HORAK: Yes. Got some of them here on the wall behind me. I started painting portraits in 2011. A friend of mine had seen me on stage and had known me for years and then had saw me out in the street with a white cane and thought, “There’s some disconnect here. What’s up with Bruce’s eyes?” and thought maybe that’s something had happened recently. I said, “No, it’s actually always been this way. I don’t see the way that you do.” I started painting portraits initially as a way to interpret my own vision and share that with friends and family.
Then it just evolved into this series, and I thought, “Well, I’m going to try to paint 1,000 of them. I’m going to sit with 1,000 different people and paint and see if I can really capture how it is that I see.” It’s changed from that because what I’ve discovered over the course of it is that, the portrait sittings themselves are these really wonderful connection times. I get to meet new people and have these incredible conversations and oftentimes beautiful insights. Then I get to capture that time on 8×10 canvas and acrylic paint. It’s really a passion of mine.
The pandemic has made it even more extraordinary because I can do it over Zoom now. I sat with people all over the world. It used to be that someone would come by my studio, and we’d have a couple of hours together. Now, I can do it with people in Hungary and down in the U.S. and all over the world. It’s a real passion.
KAPLAN: Can you share any details about the sets or uniforms that we might not be able to tell from the show? What’s it like to be aboard the Enterprise?
HORAK: What can I share about the sets and costumes? One detail that I don’t know that everyone’s picking up on, or maybe it’s so subtle, but on the shirts themselves, in the patterns, there’s the little insignia depending on your division. I’m an engineer so the image for the engineer is a little almost like a circle. I don’t know if you can get your HD and zoom in but on my shirt, that tiny little symbol, it looks like just ridges on the shirt, but it’s actually tiny like every single one of them, and depending on which department you’re in, that’ll be the little tiny stitches. It’s just the detail is amazing. It’s amazing.

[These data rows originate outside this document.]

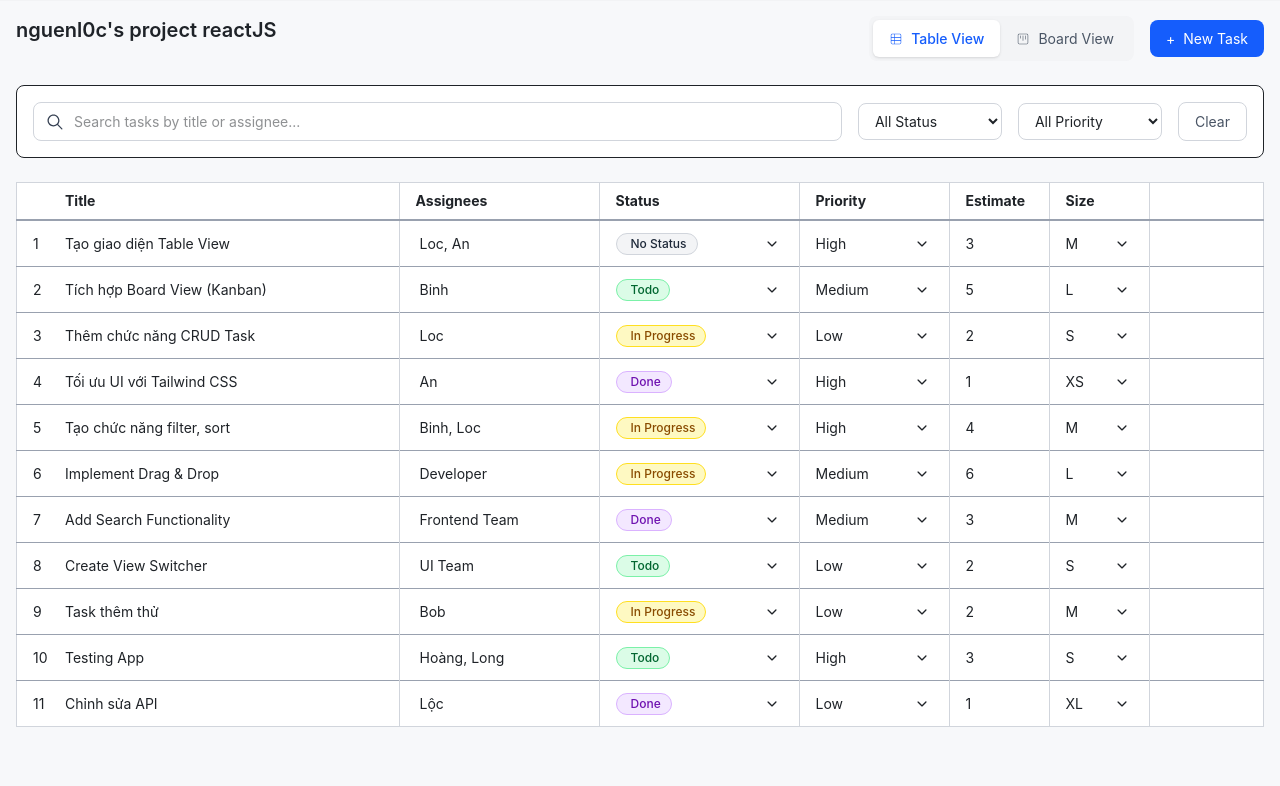
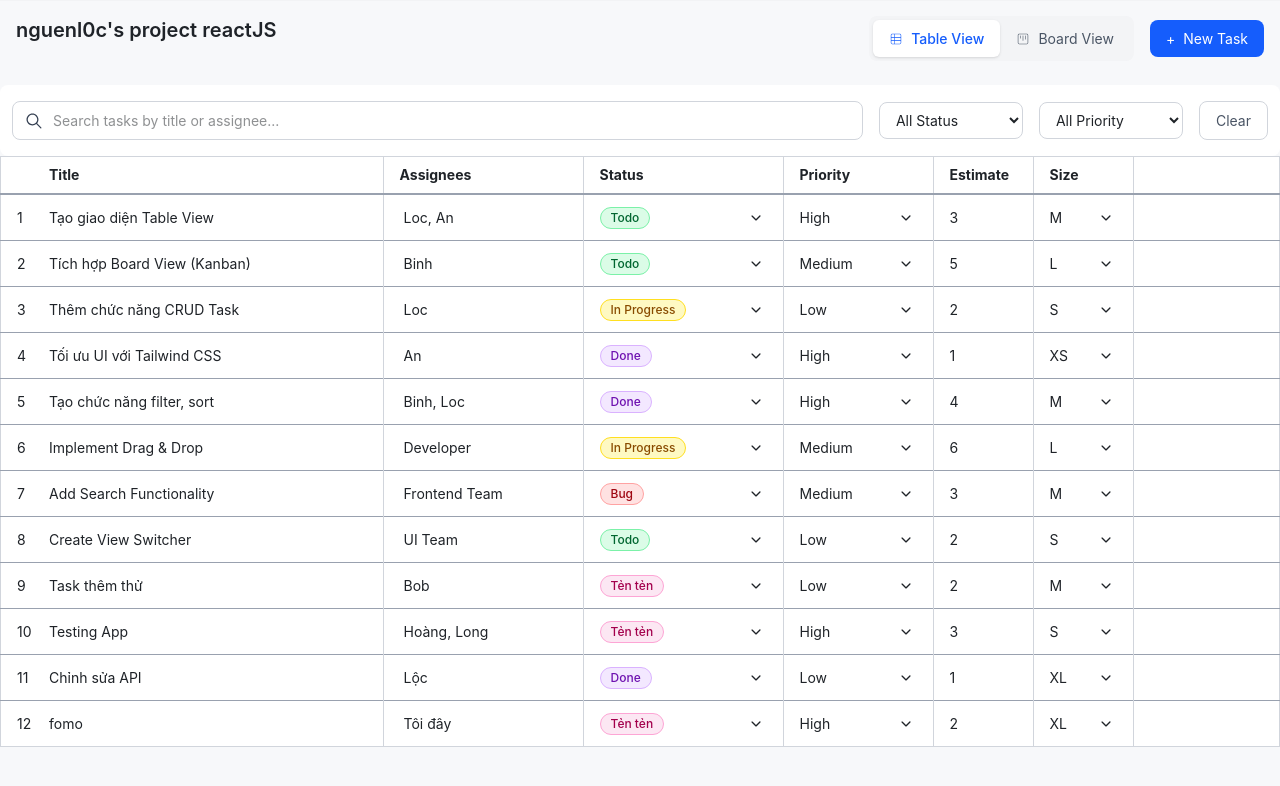
Before and after one commit to nguenl0c/nguenloc-github, a React (Vite) app: page / in a window 1280 px wide. Shown: the top 786 px of the page. Built offline with nearby package versions, Linux system fonts and the light colour scheme; data requests are answered from the project's data file.

Commit message:
Update task statuses, enhance status handling, and add color picker component

```diff
--- a/db.json
+++ b/db.json
@@ -7,7 +7,7 @@
         "Loc",
         "An"
       ],
-      "status": "Bug",
+      "status": "Todo",
       "priority": "High",
       "estimate": 3,
       "size": "M"
@@ -52,7 +52,7 @@
         "Binh",
         "Loc"
       ],
-      "status": "In Progress",
+      "status": "Done",
       "priority": "High",
       "estimate": 4,
       "size": "M"
@@ -74,7 +74,7 @@
       "assignees": [
         "Frontend Team"
       ],
-      "status": "Done",
+      "status": "Bug",
       "priority": "Medium",
       "estimate": 3,
       "size": "M"
@@ -97,7 +97,7 @@
       "assignees": [
         "Bob"
       ],
-      "status": "In Progress",
+      "status": "Tẻn tẻn",
       "priority": "Low",
       "estimate": 2,
       "size": "M"
@@ -110,7 +110,7 @@
         "Hoàng",
         "Long"
       ],
-      "status": "Todo",
+      "status": "Tẻn tẻn",
       "priority": "High",
       "estimate": 3,
       "size": "S"
@@ -126,24 +126,50 @@
       "priority": "Low",
       "estimate": 1,
       "size": "XL"
+    },
+    {
+      "id": "1751882581422",
+      "title": "fomo",
+      "description": "",
+      "assignees": [
+        "Tôi đây"
+      ],
+      "status": "Tẻn tẻn",
+      "priority": "High",
+      "estimate": 2,
+      "size": "XL"
     }
   ],
   "statuses": [
     {
-      "id": 1,
-      "name": "Todo"
+      "id": "1",
+      "name": "Todo",
+      "color": "green"
     },
     {
-      "id": 2,
-      "name": "In Progress"
+      "id": "2",
+      "name": "In Progress",
+      "color": "yellow"
     },
     {
-      "id": 3,
-      "name": "Done"
+      "id": "3",
+      "name": "Done",
+      "color": "purple"
     },
     {
       "id": "de1f",
-      "name": "Bug"
+      "name": "Bug",
+      "color": "red"
+    },
+    {
+      "id": "83dc",
+      "name": "Tẻn tẻn",
+      "color": "pink"
+    },
+    {
+      "id": "cd95",
+      "name": "cột mới",
+      "color": "blue"
     }
   ]
 }
--- /dev/null
+++ b/src/assets/colors.js
@@ -0,0 +1,16 @@
+export const STATUS_COLORS = [
+    { name: "gray", classes: "bg-gray-100 text-gray-800 border-gray-300" },
+    { name: "red", classes: "bg-red-100 text-red-800 border-red-300" },
+    { name: "yellow", classes: "bg-yellow-100 text-yellow-800 border-yellow-300" },
+    { name: "green", classes: "bg-green-100 text-green-800 border-green-300" },
+    { name: "blue", classes: "bg-blue-100 text-blue-800 border-blue-300" },
+    { name: "indigo", classes: "bg-indigo-100 text-indigo-800 border-indigo-300" },
+    { name: "purple", classes: "bg-purple-100 text-purple-800 border-purple-300" },
+    { name: "pink", classes: "bg-pink-100 text-pink-800 border-pink-300" },
+];
+
+export const getColorClasses = (colorName) => {
+    const color = STATUS_COLORS.find(c => c.name === colorName);
+    // Nếu không tìm thấy màu, trả về màu xám mặc định
+    return color ? color.classes : 'bg-gray-100 text-gray-800 border-gray-300';
+};
--- /dev/null
+++ b/src/components/ColorPicker.jsx
@@ -0,0 +1,26 @@
+import React from "react";
+
+export default function ColorPicker({
+    colors = [],
+    selectedColor,
+    onSelectColor,
+}) {
+    return (
+        <div className="flex flex-wrap gap-2">
+            {Array.isArray(colors) &&
+                colors.map((color) => (
+                    <button
+                        key={color.name}
+                        type="button"
+                        onClick={() => onSelectColor(color.name)}
+                        className={`w-6 h-6 rounded-full transition-transform duration-150 ${color.classes.split(" ")[0]
+                            } ${selectedColor === color.name
+                                ? "ring-2 ring-offset-1 ring-blue-500 transform scale-110"
+                                : "hover:scale-110"
+                            }`}
+                        aria-label={`Select color ${color.name}`}
+                    />
+                ))}
+        </div>
+    );
+}
--- /dev/null
+++ b/src/components/StatusBadge.jsx
@@ -0,0 +1,33 @@
+// src/components/StatusBadge.jsx
+import React from "react";
+// Giả định bạn đã có file này từ các bước trước
+import { getColorClasses } from "../assets/colors";
+
+/**
+ * Component hiển thị một "huy hiệu" trạng thái với màu sắc động.
+ * @param {object} statusObject - Object chứa thông tin của status, vd: { name: 'Todo', color: 'green' }
+ */
+export default function StatusBadge({ statusObject }) {
+    // Nếu không tìm thấy thông tin status, hiển thị một badge mặc định
+    if (!statusObject || !statusObject.name) {
+        const defaultColorClasses = getColorClasses("gray"); // Lấy màu xám mặc định
+        return (
+            <span
+                className={`inline-flex items-center px-2.5 py-0.5 rounded-full text-xs font-medium border ${defaultColorClasses}`}
+            >
+                No Status
+            </span>
+        );
+    }
+
+    // Lấy các class màu sắc dựa trên tên màu được lưu trong status object
+    const colorClasses = getColorClasses(statusObject.color);
+
+    return (
+        <span
+            className={`inline-flex items-center px-2.5 py-0.5 rounded-full text-xs font-medium border ${colorClasses}`}
+        >
+            {statusObject.name}
+        </span>
+    );
+}
--- a/src/components/StatusColumn.jsx
+++ b/src/components/StatusColumn.jsx
@@ -1,17 +1,20 @@
-// StatusColumn.jsx
+// src/components/StatusColumn.jsx
 import React, { useState } from "react";
 import { FiClipboard } from "react-icons/fi";
-import TaskCard from "./TaskCard"; // Import TaskCard vừa tạo
+import TaskCard from "./TaskCard";
+import { getColorClasses } from "../assets/colors";
 
 export default function StatusColumn({
-  title,
+  statusObject, // Nhận cả object status
   tasks,
-  status = "No Status",
   onUpdateTask,
   onDeleteTask,
   onAddTask,
 }) {
   const [isDragOver, setIsDragOver] = useState(false);
+
+  // Lấy tên status từ object để xử lý logic
+  const statusName = statusObject ? statusObject.name : "No Status";
 
   const handleDragOver = (e) => {
     e.preventDefault();
@@ -25,40 +28,34 @@ export default function StatusColumn({
   const handleDrop = (e) => {
     e.preventDefault();
     setIsDragOver(false);
-    const taskId = parseInt(e.dataTransfer.getData("text/plain"));
-    onUpdateTask(taskId, { status });
+    const taskId = e.dataTransfer.getData("text/plain");
+    // Khi thả task, cập nhật status bằng statusName (chuỗi)
+    onUpdateTask(taskId, { status: statusName });
   };
 
-  const getHeaderColor = () => {
-    switch (status) {
-      case "Todo":
-        return "text-gray-700";
-      case "In Progress":
-        return "text-yellow-700";
-      case "Done":
-        return "text-green-700";
-      default:
-        return "text-gray-700";
-    }
-  };
+  // Lấy class màu từ object, nếu không có thì dùng màu xám
+  const headerColorClasses = statusObject
+    ? getColorClasses(statusObject.color)
+    : getColorClasses("gray");
 
   return (
     <div
-      className={`min-h-96 min-w-80 bg-[#f7f8fa] rounded-lg border-1 border-gray-300 transition-all duration-200 ${isDragOver ? "border-blue-400 bg-blue-50" : ""}`}
+      className={`w-80 h-auto bg-[#f7f8fa] rounded-lg border border-gray-300 flex flex-col flex-shrink-0 transition-all duration-200  ${isDragOver ? "border-blue-500 bg-blue-50" : ""}`}
       onDragOver={handleDragOver}
       onDragLeave={handleDragLeave}
       onDrop={handleDrop}
     >
-      <div className={`p-4 border-b ${getHeaderColor()}`}>
-        <h3 className="font-semibold text-lg flex items-center justify-start gap-2">
-          {title}
-          <span className="text-sm font-normal bg-white px-1 rounded-full">
+      {/* Áp dụng màu sắc động cho viền trên của header */}
+      <div className={`p-4 border-b-4 ${headerColorClasses.split(" ")[2]}`}>
+        <h3 className="font-semibold text-lg flex items-center justify-start gap-2 text-gray-800">
+          {statusName}
+          <span className="text-sm font-normal bg-gray-200 px-2 py-0.5 rounded-full">
             {tasks.length}
           </span>
         </h3>
       </div>
 
-      <div className="p-4">
+      <div className="p-2 flex-1 overflow-y-auto">
         {tasks.map((task) => (
           <TaskCard
             key={task.id}
@@ -68,15 +65,14 @@ export default function StatusColumn({
           />
         ))}
         {tasks.length === 0 && (
-          <div className="text-center py-8 text-gray-400">
+          <div className="text-center py-16 text-gray-400">
             <FiClipboard className="inline-block text-4xl mb-2" />
             <p>No tasks yet</p>
-            <p className="text-xs">Drag tasks here</p>
           </div>
         )}
         <button
-          onClick={() => onAddTask && onAddTask(status)}
-          className="w-full mt-3 p-3 border-2 border-dashed border-gray-300 rounded-lg text-gray-500 hover:border-blue-400 hover:text-blue-500 hover:bg-blue-50 transition-all duration-200 flex items-center justify-center gap-2"
+          onClick={() => onAddTask && onAddTask(statusName)}
+          className="w-full mt-3 p-2 border-2 border-dashed border-gray-300 rounded-lg text-gray-500 hover:border-blue-400 hover:text-blue-500 transition-all flex items-center justify-center gap-2"
         >
           <span className="text-lg">+</span>
           <span className="text-sm font-medium">Add Task</span>
--- a/src/components/TaskBoard.jsx
+++ b/src/components/TaskBoard.jsx
@@ -1,17 +1,20 @@
 // TaskBoard.jsx
 import React, { useState } from "react";
 import StatusColumn from "./StatusColumn";
-import { FiPlus } from "react-icons/fi"; // Thêm icon cho nút Add Column
+import { FiPlus } from "react-icons/fi";
+import { STATUS_COLORS } from "../assets/colors"; // Import colors from assets
+import ColorPicker from "./ColorPicker";
 
 // Component mới để thêm cột
 const AddColumn = ({ onAddStatus }) => {
     const [isEditing, setIsEditing] = useState(false);
     const [columnName, setColumnName] = useState("");
+    const [selectedColor, setSelectedColor] = useState(STATUS_COLORS[0].name);
 
     const handleSubmit = (e) => {
         e.preventDefault();
         if (columnName.trim()) {
-            onAddStatus(columnName.trim());
+            onAddStatus(columnName.trim(), selectedColor);
             setColumnName("");
             setIsEditing(false);
         }
@@ -29,7 +32,7 @@ const AddColumn = ({ onAddStatus }) => {
     }
 
     return (
-        <div className="w-95 bg-[#f7f8fa] rounded-lg p-4 border-1 border-gray-400">
+        <div className="w-95 h-30 bg-[#f7f8fa] rounded-lg p-4 border-1 border-gray-400">
             <form onSubmit={handleSubmit}>
                 <input
                     autoFocus
@@ -37,8 +40,15 @@ const AddColumn = ({ onAddStatus }) => {
                     value={columnName}
                     onChange={(e) => setColumnName(e.target.value)}
                     placeholder="Enter column name..."
-                    className="w-full p-2 border rounded-md"
+                    className="w-full p-2 border rounded-md mb-2"
                 />
+
+                <ColorPicker
+                    colors={STATUS_COLORS}
+                    selectedColor={selectedColor}
+                    onSelectColor={setSelectedColor}
+                />
+
                 <div className="flex gap-2 mt-2">
                     <button
                         type="submit"
@@ -62,34 +72,30 @@ const AddColumn = ({ onAddStatus }) => {
 // Component TaskBoard chính được cập nhật
 export default function TaskBoard({
     tasks = [],
-    statuses = [], // 1. NHẬN `statuses` LÀM PROP
+    statuses = [],
     onUpdateTask,
     onDeleteTask,
     onAddTask,
-    onAddStatus, // 2. NHẬN HÀM `onAddStatus` LÀM PROP
+    onAddStatus,
 }) {
-    const getTasksByStatus = (status) => {
-        return tasks.filter((task) => task.status === status);
+    const getTasksByStatus = (statusName) => {
+        return tasks.filter((task) => task.status === statusName);
     };
 
-    // 3. BỎ HOÀN TOÀN MẢNG `columns` CỐ ĐỊNH
-
     return (
-        <div className="bg-white rounded-lg p-6">
-            <div className="flex gap-2 min-h-32">
-                {/* 4. DÙNG `statuses.map` ĐỂ RENDER CÁC CỘT ĐỘNG */}
-                {statuses.map((status) => (
+        <div className="bg-white p-4 h-full flex flex-col">
+            <div className="flex gap-2 h-100vh overflow-x-auto">
+                {/*DÙNG `statuses.map` ĐỂ RENDER CÁC CỘT ĐỘNG */}
+                {statuses.map((statusObj) => (
                     <StatusColumn
-                        key={status}
-                        title={status}
-                        status={status}
-                        tasks={getTasksByStatus(status)}
+                        key={statusObj.name}
+                        statusObject={statusObj}
+                        tasks={getTasksByStatus(statusObj.name)}
                         onUpdateTask={onUpdateTask}
                         onDeleteTask={onDeleteTask}
                         onAddTask={onAddTask}
                     />
                 ))}
-                {/* 5. Thêm component cho phép tạo cột mới */}
                 <AddColumn onAddStatus={onAddStatus} />
             </div>
         </div>
--- a/src/components/TaskFilters.jsx
+++ b/src/components/TaskFilters.jsx
@@ -38,7 +38,7 @@ export default function TaskFilters({
   };
 
   return (
-    <div className="bg-white rounded-lg border p-4 mb-6">
+    <div className="bg-white rounded-lg px-3 py-4">
       <div className="flex flex-col md:flex-row gap-4 items-start md:items-center">
         {/* Search Input */}
         <div className="flex-1">
--- a/src/components/TaskTable.jsx
+++ b/src/components/TaskTable.jsx
@@ -1,49 +1,14 @@
 import React, { useState, useRef } from 'react';
 import Dropdown from './Dropdown.jsx';
+import StatusBadge from './StatusBadge.jsx';
 
-// Component StatusBadge với màu sắc và icon
-function StatusBadge({ status }) {
-  const getStatusConfig = status => {
-    switch (status) {
-      case 'Todo':
-        return {
-          color: 'bg-green-100 text-green-800 border-green-300',
-          label: 'Todo',
-        };
-      case 'In Progress':
-        return {
-          color: 'bg-yellow-100 text-yellow-800 border-yellow-300',
-          label: 'In Progress',
-        };
-      case 'Done':
-        return {
-          color: 'bg-purple-100 text-purple-800 border-purple-300',
-          label: 'Done',
-        };
-      default:
-        return {
-          color: 'bg-gray-100 text-gray-800 border-gray-300',
-          label: 'No Status',
-        };
-    }
-  };
-
-  const config = getStatusConfig(status);
-
-  return (
-    <span
-      className={`inline-flex items-center px-2.5 py-0.5 rounded-full text-xs font-medium border ${config.color}`}
-    >
-      <span className='mr-1 text-sm'>{config.icon}</span>
-      {config.label}
-    </span>
-  );
-}
 
 const PRIORITY_OPTIONS = ['Low', 'Medium', 'High'];
 const SIZE_OPTIONS = ['XS', 'S', 'M', 'L', 'XL'];
 
 export default function TaskTable({ tasks = [], statuses = [], onDeleteTask, onUpdateTask }) {
+
+  console.log("TaskTable props:", { tasks, statuses });
   // State để lưu trữ width của các cột
   const [columnWidths, setColumnWidths] = useState({
     index: 32,
@@ -278,7 +243,11 @@ export default function TaskTable({ tasks = [], statuses = [], onDeleteTask, onU
 
 
         <tbody>
-          {tasks.map((task, idx) => (
+          {tasks.map((task, idx) => {
+            const taskStatusObject = statuses.find(
+              (s) => s.name === task.status
+            );
+            return (
             <tr key={task.id} className="border-t border-gray-400 ">
               <td className="px-4 py-2 border-gray-300 text-right">
                 {idx + 1}
@@ -295,11 +264,12 @@ export default function TaskTable({ tasks = [], statuses = [], onDeleteTask, onU
               >
                 {renderEditableCell(task, "assignees")}
               </td>{" "}
+
               <td className="px-4 py-2 border-r border-gray-300">
                 <div className="flex items-center justify-between">
-                  <StatusBadge status={task.status} />
+                  <StatusBadge statusObject={taskStatusObject} />
                   <Dropdown
-                    options={statuses}
+                    options={statuses.map(s => s.name)}
                     onValueChange={(newValue) =>
                       handleTaskUpdate(task.id, "status", newValue)
                     }
@@ -333,7 +303,8 @@ export default function TaskTable({ tasks = [], statuses = [], onDeleteTask, onU
               </td>
               <td className="px-4 py-2"></td>
             </tr>
-          ))}
+            );
+          })}
         </tbody>
       </table>
     </div>
--- a/src/hooks/useTasksOptimized.js
+++ b/src/hooks/useTasksOptimized.js
@@ -1,7 +1,7 @@
 import { useState, useEffect, useMemo, useCallback } from "react";
 // import { tasks as initialTasks } from '../data/tasks.js';
 
-const API_URL = "http://localhost:3004/tasks";
+const API_URL = "http://localhost:3004";
 
 // Giả sử bạn cũng có thể lưu và tải statuses từ API trong tương lai
 // const STATUS_API_URL = "http://localhost:3004/statuses";
@@ -32,7 +32,7 @@ export function useTasks() {
         const statusData = await statusResponse.json();
 
         setTasks(taskData);
-        setStatuses(statusData.map(status => status.name));
+        setStatuses(statusData);
 
       } catch (err) {
         console.error("Lỗi khi lấy dữ liệu:", err);
@@ -45,7 +45,7 @@ export function useTasks() {
   }, []);
 
   const addStatus = useCallback(
-    async (newStatusName) => {
+    async (newStatusName, colorName) => {
       if (!newStatusName || statuses.includes(newStatusName)) {
         alert(`Status "${newStatusName}" đã tồn tại hoặc không hợp lệ.`);
         return;
@@ -53,7 +53,7 @@ export function useTasks() {
 
       try {
         // Dữ liệu để gửi lên server
-        const newStatusObject = { name: newStatusName };
+        const newStatusObject = { name: newStatusName, color: colorName };
 
         const response = await fetch("http://localhost:3004/statuses", {
           method: "POST",
--- a/src/pages/Home.jsx
+++ b/src/pages/Home.jsx
@@ -53,9 +53,9 @@ export function Home() {
   };
 
   return (
-    <div className='p-4 mx-auto'>
+    <div className='mx-auto'>
       {/* Header Section */}
-      <div className='flex flex-col md:flex-row justify-between items-start md:items-center gap-4 mb-6'>
+      <div className='flex flex-col px-4 pt-4 md:flex-row justify-between items-start md:items-center gap-4 mb-6'>
         <div>
           <h1 className='text-xl font-extraboldd text-gray-900'>nguenl0c's project reactJS</h1>
         </div>
```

What is it like to walk onto the Enterprise? It was a dream. It was absolutely a dream. I did my camera test so the first set that I actually walked onto was the bridge. I just wanted to sit in the chair so bad. I didn’t, and then it’s funny too, because I got so close a couple of times, and I walked by and at one point I just reached out to touch it. Wow, I just need to know that this is real. It’s like, “No, I need to know that this is actually real.” Like my hand isn’t going to go through and I’m not just going to wake up and they’re going to be like, “Haha, got you.”
No, this is the real thing, and wow what a dream. That little 12-year-old me is jumping up and down and doing high kicks which I can’t do as much anymore because I’m getting older, or, my chiropractor says I should do way less scissor kicking.
New episodes of Star Trek: Strange New Worlds are available for streaming Thursdays on Paramount+.